═══ INPUT RECORDS ═══

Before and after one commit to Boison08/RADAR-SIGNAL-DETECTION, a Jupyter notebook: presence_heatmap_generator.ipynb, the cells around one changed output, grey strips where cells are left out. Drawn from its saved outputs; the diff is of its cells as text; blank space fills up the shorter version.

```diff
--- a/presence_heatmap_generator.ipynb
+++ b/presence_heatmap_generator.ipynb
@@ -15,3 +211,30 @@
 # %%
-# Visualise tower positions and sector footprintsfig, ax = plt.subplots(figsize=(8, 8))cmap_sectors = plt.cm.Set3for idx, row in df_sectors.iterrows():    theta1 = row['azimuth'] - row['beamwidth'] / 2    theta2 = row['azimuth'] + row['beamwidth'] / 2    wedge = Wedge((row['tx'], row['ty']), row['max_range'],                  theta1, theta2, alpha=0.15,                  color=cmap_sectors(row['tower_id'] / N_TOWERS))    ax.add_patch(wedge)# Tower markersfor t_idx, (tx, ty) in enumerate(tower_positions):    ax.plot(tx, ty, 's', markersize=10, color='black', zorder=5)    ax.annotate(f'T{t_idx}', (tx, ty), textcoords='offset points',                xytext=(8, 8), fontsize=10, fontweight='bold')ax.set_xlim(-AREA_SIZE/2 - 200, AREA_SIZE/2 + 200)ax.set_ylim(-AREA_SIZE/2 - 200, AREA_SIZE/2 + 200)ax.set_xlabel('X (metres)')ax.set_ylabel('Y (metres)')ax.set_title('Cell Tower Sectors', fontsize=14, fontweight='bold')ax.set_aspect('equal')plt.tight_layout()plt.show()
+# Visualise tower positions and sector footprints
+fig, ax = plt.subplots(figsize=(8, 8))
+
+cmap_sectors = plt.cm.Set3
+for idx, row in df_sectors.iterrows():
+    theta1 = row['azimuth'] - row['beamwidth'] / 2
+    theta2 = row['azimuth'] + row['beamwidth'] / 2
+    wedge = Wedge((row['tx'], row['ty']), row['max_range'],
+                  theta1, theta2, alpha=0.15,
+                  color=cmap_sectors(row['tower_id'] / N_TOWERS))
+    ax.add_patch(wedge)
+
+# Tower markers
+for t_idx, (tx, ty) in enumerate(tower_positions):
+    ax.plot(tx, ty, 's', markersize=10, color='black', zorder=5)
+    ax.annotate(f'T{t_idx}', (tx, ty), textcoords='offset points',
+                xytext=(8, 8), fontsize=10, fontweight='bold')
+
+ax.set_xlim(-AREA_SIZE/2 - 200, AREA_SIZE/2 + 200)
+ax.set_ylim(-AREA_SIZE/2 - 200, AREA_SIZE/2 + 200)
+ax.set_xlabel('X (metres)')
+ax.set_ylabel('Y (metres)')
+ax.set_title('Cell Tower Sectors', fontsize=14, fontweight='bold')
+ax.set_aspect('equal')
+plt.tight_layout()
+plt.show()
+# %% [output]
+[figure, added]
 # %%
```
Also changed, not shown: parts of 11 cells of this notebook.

═══
═══ INPUT RECORDS ═══

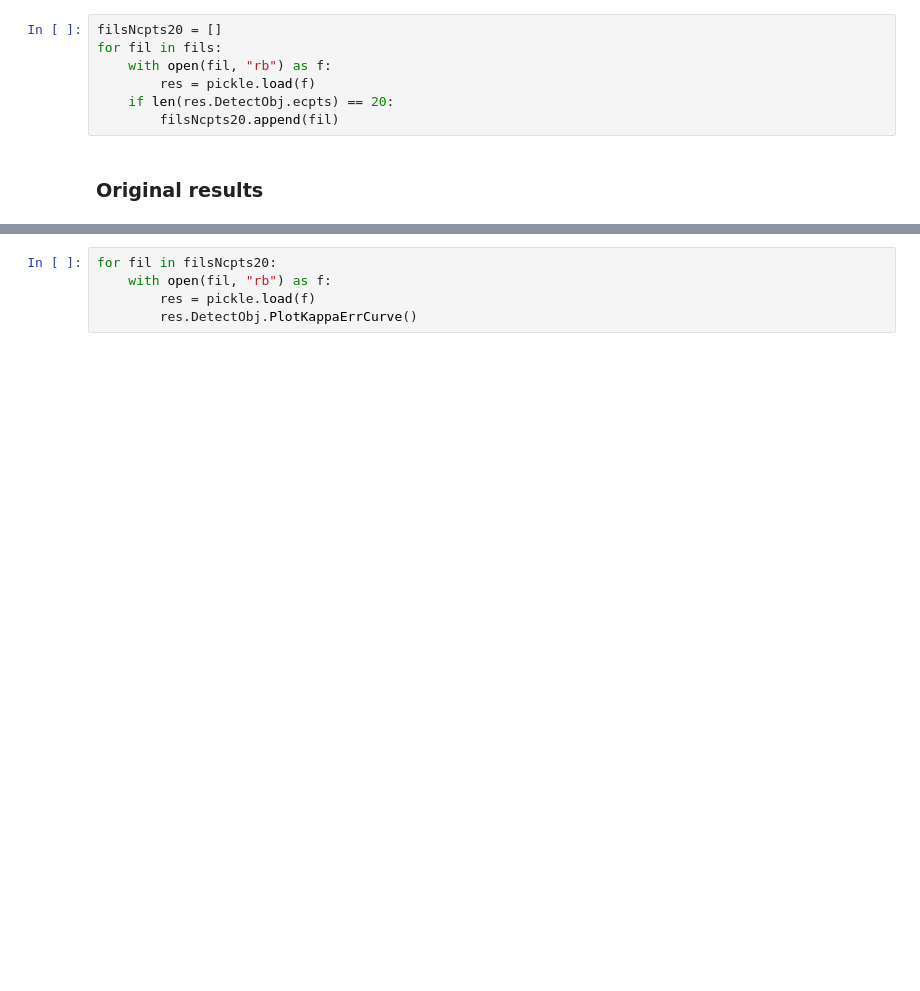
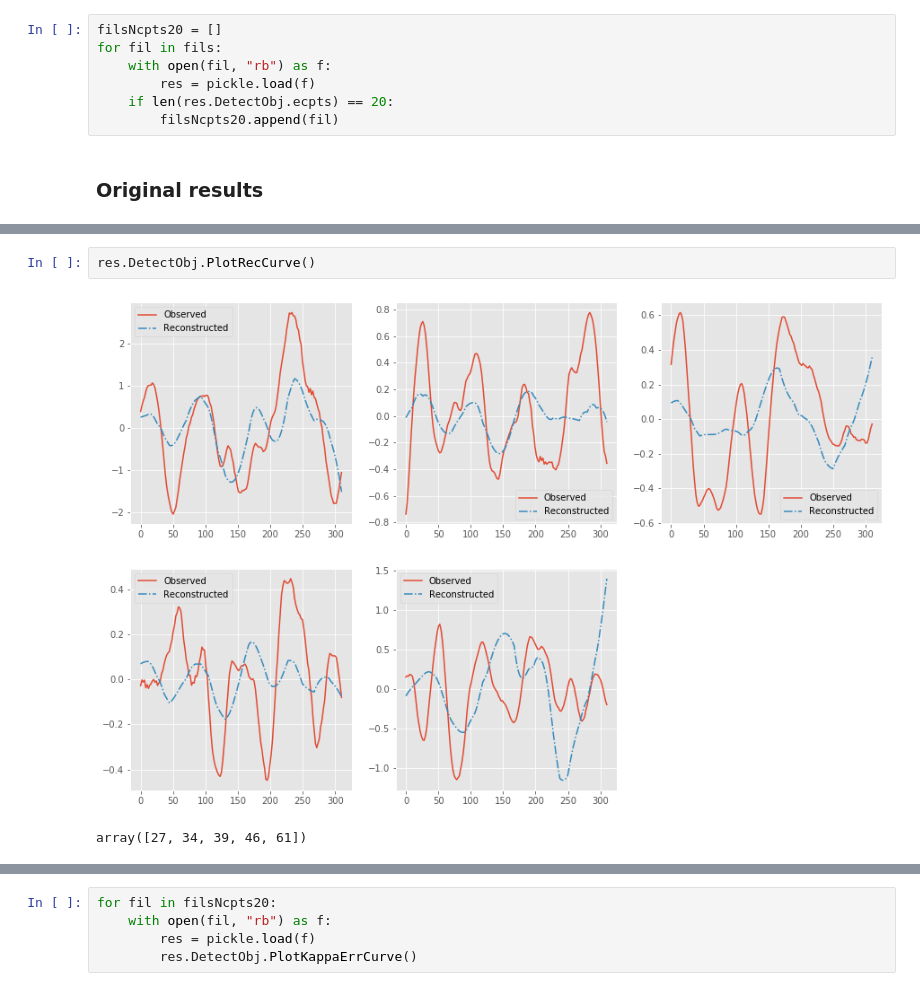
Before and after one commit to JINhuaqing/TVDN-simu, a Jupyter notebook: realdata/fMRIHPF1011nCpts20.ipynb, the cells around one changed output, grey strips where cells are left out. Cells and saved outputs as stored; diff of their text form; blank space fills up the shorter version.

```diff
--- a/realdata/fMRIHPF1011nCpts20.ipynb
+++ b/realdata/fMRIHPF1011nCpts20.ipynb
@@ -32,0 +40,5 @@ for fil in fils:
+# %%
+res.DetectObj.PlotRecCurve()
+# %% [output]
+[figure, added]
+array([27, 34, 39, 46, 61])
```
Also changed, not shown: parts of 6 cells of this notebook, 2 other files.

═══

▸ **WHAT NEEDS TO BE DONE**
Gather all lines from the records above in which "realdata" appears.

▸ **SOLUTION TO THE EXERCISE**
Before and after one commit to JINhuaqing/TVDN-simu, a Jupyter notebook: realdata/fMRIHPF1011nCpts20.ipynb, the cells around one changed output, grey strips where cells are left out. Cells and saved outputs as stored; diff of their text form; blank space fills up the shorter version.
--- a/realdata/fMRIHPF1011nCpts20.ipynb
+++ b/realdata/fMRIHPF1011nCpts20.ipynb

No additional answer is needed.